• _TRY IT_
Write out the listing beneath this instruction in its entirety, exactly as it reads.

• _MATERIAL SUPPLIED_
►

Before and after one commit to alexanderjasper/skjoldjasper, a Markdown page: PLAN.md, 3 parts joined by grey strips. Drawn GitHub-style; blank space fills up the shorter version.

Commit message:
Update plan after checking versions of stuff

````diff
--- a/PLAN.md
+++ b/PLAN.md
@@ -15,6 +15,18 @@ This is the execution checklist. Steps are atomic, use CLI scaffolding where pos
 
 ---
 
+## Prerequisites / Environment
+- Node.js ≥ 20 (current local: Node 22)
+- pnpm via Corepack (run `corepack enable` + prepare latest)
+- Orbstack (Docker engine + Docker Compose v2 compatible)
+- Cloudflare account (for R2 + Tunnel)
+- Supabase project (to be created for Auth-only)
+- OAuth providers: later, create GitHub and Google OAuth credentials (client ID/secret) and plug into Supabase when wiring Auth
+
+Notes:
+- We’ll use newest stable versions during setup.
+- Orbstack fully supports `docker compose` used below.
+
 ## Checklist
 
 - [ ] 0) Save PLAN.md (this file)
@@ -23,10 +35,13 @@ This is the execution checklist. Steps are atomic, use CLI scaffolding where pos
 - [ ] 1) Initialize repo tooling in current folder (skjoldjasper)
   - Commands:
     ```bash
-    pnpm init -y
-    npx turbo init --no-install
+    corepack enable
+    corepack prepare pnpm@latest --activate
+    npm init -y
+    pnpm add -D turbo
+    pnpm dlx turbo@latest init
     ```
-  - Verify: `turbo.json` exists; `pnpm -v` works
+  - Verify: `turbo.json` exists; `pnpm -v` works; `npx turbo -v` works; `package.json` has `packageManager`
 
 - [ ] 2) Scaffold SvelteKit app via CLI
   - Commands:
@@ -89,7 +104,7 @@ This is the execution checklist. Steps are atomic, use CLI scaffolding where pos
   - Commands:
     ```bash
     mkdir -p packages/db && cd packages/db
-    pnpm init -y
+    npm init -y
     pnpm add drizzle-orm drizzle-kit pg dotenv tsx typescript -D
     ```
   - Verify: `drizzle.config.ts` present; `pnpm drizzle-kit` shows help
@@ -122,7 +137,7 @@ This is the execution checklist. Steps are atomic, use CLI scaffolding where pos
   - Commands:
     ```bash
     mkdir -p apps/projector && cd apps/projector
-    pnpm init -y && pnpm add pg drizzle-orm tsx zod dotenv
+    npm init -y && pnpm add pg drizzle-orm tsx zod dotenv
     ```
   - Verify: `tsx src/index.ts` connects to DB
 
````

◄

• _SOLVED PROBLEM_
Before and after one commit to alexanderjasper/skjoldjasper, a Markdown page: PLAN.md, 3 parts joined by grey strips. Drawn GitHub-style; blank space fills up the shorter version.

Commit message:
Update plan after checking versions of stuff

````diff
--- a/PLAN.md
+++ b/PLAN.md
@@ -15,6 +15,18 @@ This is the execution checklist. Steps are atomic, use CLI scaffolding where pos
 
 ---
 
+## Prerequisites / Environment
+- Node.js ≥ 20 (current local: Node 22)
+- pnpm via Corepack (run `corepack enable` + prepare latest)
+- Orbstack (Docker engine + Docker Compose v2 compatible)
+- Cloudflare account (for R2 + Tunnel)
+- Supabase project (to be created for Auth-only)
+- OAuth providers: later, create GitHub and Google OAuth credentials (client ID/secret) and plug into Supabase when wiring Auth
+
+Notes:
+- We’ll use newest stable versions during setup.
+- Orbstack fully supports `docker compose` used below.
+
 ## Checklist
 
 - [ ] 0) Save PLAN.md (this file)
@@ -23,10 +35,13 @@ This is the execution checklist. Steps are atomic, use CLI scaffolding where pos
 - [ ] 1) Initialize repo tooling in current folder (skjoldjasper)
   - Commands:
     ```bash
-    pnpm init -y
-    npx turbo init --no-install
+    corepack enable
+    corepack prepare pnpm@latest --activate
+    npm init -y
+    pnpm add -D turbo
+    pnpm dlx turbo@latest init
     ```
-  - Verify: `turbo.json` exists; `pnpm -v` works
+  - Verify: `turbo.json` exists; `pnpm -v` works; `npx turbo -v` works; `package.json` has `packageManager`
 
 - [ ] 2) Scaffold SvelteKit app via CLI
   - Commands:
@@ -89,7 +104,7 @@ This is the execution checklist. Steps are atomic, use CLI scaffolding where pos
   - Commands:
     ```bash
     mkdir -p packages/db && cd packages/db
-    pnpm init -y
+    npm init -y
     pnpm add drizzle-orm drizzle-kit pg dotenv tsx typescript -D
     ```
   - Verify: `drizzle.config.ts` present; `pnpm drizzle-kit` shows help
@@ -122,7 +137,7 @@ This is the execution checklist. Steps are atomic, use CLI scaffolding where pos
   - Commands:
     ```bash
     mkdir -p apps/projector && cd apps/projector
-    pnpm init -y && pnpm add pg drizzle-orm tsx zod dotenv
+    npm init -y && pnpm add pg drizzle-orm tsx zod dotenv
     ```
   - Verify: `tsx src/index.ts` connects to DB
 
````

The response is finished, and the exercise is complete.